* **Aim of the exercise**
In the entries, find all lines that hold the word "color" and copy them.

****************************************

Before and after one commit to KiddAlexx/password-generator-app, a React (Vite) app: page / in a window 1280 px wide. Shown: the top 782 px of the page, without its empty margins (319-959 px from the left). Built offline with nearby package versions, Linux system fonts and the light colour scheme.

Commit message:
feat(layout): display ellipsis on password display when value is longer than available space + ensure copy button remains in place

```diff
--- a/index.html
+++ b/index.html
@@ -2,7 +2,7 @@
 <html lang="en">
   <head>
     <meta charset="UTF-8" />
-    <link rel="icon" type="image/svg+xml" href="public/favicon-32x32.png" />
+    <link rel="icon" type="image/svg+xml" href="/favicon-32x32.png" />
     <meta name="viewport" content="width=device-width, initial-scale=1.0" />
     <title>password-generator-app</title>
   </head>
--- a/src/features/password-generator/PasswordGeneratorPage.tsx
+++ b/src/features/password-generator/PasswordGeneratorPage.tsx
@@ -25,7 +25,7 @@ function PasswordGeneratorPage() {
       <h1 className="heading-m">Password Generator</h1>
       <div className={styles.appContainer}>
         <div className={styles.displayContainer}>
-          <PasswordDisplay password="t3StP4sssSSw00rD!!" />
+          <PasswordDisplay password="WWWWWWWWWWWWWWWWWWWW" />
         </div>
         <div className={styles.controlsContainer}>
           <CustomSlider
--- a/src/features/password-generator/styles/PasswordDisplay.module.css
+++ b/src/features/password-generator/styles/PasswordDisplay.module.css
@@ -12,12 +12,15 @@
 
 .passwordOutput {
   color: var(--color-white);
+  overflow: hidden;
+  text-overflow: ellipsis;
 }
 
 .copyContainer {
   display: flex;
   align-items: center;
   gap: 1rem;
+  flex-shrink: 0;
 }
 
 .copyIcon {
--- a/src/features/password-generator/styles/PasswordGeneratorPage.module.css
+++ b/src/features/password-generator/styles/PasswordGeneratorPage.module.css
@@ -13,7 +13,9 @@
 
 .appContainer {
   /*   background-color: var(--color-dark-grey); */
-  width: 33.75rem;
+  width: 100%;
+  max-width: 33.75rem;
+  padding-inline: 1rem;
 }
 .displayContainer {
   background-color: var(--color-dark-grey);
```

****************************************

* **Finished task**
   color: var(--color-white);
   /*   background-color: var(--color-dark-grey); */
   background-color: var(--color-dark-grey);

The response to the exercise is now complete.